Linked references
Hide All

This list contains references from the content that can be linked to their source. For a full set of references and notes please see the PDF or HTML where available.

Bourdieu, Pierre (1977). The economics of linguistic exchanges. Social Science Information16:64568.

Cameron, Deborah (1999). Styling the worker: Gender and the commodification of language in the globalized service economy. Journal of Sociolinguistics4:32347.

Dubois, Sylvie, & Horvath, Barbara (1999). When the music changes, you change too: Gender and language change in Cajun English. Language Variation and Change11:287314.

Eckert, Penelope (1988). Adolescent social structure and the spread of linguistic change. Language in Society17:183207.

Eckert, Penelope, & McConnell-Ginet, Sally (1992). Think practically and look locally: Language and gender as community-based practice. Annual Review of Anthropology21:46190.

Gal, Susan (1978). Peasant men can't get wives: Language change and sex roles in a bilingual community. Language in Society7:116.

Gold, Thomas B. (1993). Go with your feelings: Hong Kong and Taiwan popular culture in Greater China. China Quarterly136:90725.

Harding, Harry (1993). The concept of “Greater China”: Themes, variations and reservations. China Quarterly136:66086.

Harrell, Stevan (1993). Linguistics and hegemony in China. International Journal of the Sociology of Language103:97114.

Heller, Monica (2003). Globalization, the new economy, and the commodification of language and identity. Journal of Sociolinguistics7:47392.

Hill, Jane (1999). Styling locally, styling globally: What does it mean?Journal of Sociolinguistics3:54256.

Khan, Azizur Rahman; Griffin, Keith; Riskin, Carl; & Zhao, Renwei (1992). Household income and its distribution in China. China Quarterly132:102961.

Labov, William (1963). The social motivation of a sound change. Word19:273309.

Milroy, Lesley, & Milroy, James (1992). Social network and social class: Toward an integrated sociolinguistic model. Language in Society21:126.

Piller, Ingrid (2001). Identity constructions in mulilingual advertising. Language in Society30:15836.

Walder, Andrew (1991). Workers, managers, and the state. China Quarterly127:46792.

Wong, Andrew, & Zhang, Qing (2001). The linguistic construction of the tóngzhì community. Journal of Linguistic Anthropology10:24878.

Woolard, Kathryn A. (1985). Language variation and cultural hegemony.
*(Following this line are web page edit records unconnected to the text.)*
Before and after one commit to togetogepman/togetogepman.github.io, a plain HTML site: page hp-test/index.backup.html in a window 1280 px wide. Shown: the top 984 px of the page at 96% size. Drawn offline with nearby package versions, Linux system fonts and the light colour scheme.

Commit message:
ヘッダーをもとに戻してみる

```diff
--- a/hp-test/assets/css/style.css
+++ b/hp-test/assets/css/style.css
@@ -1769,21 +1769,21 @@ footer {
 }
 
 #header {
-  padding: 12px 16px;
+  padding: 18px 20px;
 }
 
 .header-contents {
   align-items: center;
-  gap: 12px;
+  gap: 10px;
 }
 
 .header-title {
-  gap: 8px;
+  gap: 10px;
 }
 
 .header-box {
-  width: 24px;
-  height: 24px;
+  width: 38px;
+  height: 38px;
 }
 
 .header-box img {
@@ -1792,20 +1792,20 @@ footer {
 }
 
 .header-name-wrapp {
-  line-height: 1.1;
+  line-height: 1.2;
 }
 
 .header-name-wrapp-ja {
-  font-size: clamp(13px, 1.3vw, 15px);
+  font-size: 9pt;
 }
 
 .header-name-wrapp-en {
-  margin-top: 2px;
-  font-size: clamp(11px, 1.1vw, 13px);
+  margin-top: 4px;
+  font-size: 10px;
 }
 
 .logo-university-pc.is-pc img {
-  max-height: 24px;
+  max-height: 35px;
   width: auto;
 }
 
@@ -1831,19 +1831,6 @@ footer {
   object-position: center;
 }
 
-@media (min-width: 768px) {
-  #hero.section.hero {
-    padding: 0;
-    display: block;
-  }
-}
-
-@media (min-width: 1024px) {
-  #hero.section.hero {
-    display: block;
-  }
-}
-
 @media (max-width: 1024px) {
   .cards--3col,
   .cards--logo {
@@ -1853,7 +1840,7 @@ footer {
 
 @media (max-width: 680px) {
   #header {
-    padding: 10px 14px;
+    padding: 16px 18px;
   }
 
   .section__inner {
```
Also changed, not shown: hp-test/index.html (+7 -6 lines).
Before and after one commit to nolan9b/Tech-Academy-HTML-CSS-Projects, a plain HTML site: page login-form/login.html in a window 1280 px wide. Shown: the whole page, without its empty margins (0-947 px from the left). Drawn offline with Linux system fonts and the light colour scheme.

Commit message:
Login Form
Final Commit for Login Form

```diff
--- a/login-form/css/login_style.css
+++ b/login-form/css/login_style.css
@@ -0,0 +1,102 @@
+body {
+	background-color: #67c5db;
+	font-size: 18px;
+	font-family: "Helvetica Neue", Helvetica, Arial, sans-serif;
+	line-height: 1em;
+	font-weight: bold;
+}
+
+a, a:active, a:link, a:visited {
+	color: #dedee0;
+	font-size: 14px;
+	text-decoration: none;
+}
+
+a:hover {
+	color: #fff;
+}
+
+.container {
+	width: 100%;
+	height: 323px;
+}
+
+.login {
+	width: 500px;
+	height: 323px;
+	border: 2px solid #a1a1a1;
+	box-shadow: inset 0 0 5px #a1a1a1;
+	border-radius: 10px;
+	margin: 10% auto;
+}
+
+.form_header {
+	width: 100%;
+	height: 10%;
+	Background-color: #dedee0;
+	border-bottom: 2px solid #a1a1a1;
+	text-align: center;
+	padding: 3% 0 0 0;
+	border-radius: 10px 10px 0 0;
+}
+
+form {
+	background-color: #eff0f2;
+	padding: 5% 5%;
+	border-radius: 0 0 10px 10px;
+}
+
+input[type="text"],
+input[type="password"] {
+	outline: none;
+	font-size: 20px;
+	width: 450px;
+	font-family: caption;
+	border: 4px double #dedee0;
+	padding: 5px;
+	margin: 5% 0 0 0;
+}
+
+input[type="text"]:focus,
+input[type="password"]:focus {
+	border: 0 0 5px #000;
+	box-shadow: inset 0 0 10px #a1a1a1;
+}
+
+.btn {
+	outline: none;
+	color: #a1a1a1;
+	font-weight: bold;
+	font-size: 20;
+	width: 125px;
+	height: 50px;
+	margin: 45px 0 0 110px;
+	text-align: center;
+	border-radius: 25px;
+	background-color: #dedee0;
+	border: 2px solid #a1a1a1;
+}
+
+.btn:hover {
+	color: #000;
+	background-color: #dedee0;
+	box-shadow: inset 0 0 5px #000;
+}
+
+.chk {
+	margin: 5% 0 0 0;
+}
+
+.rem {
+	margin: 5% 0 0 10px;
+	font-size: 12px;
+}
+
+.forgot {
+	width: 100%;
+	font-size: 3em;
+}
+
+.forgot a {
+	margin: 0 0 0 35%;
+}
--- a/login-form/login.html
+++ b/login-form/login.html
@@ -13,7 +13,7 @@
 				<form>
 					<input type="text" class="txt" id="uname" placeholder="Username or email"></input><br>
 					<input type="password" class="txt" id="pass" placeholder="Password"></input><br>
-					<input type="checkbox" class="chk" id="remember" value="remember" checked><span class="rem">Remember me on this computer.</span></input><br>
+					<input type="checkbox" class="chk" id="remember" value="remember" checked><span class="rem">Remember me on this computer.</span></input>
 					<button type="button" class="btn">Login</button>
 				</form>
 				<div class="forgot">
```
American Enthnologist12:73848.

Recommend this journal

Email your librarian or administrator to recommend adding this journal to your organisation's collection.

Language in Society
  • ISSN: 0047-4045
  • EISSN: 1469-8013
  • URL: /core/journals/language-in-society
Please enter your name
Please enter a valid email address
Who would you like to send this to? *



Full text views

Total number of HTML views: 6
Total number of PDF views: 197 *
Loading metrics...

Abstract views

Total abstract views: 684 *
Loading metrics...

* Views captured on Cambridge Core between September 2016 - 23rd September 2017. This data will be updated every 24 hours.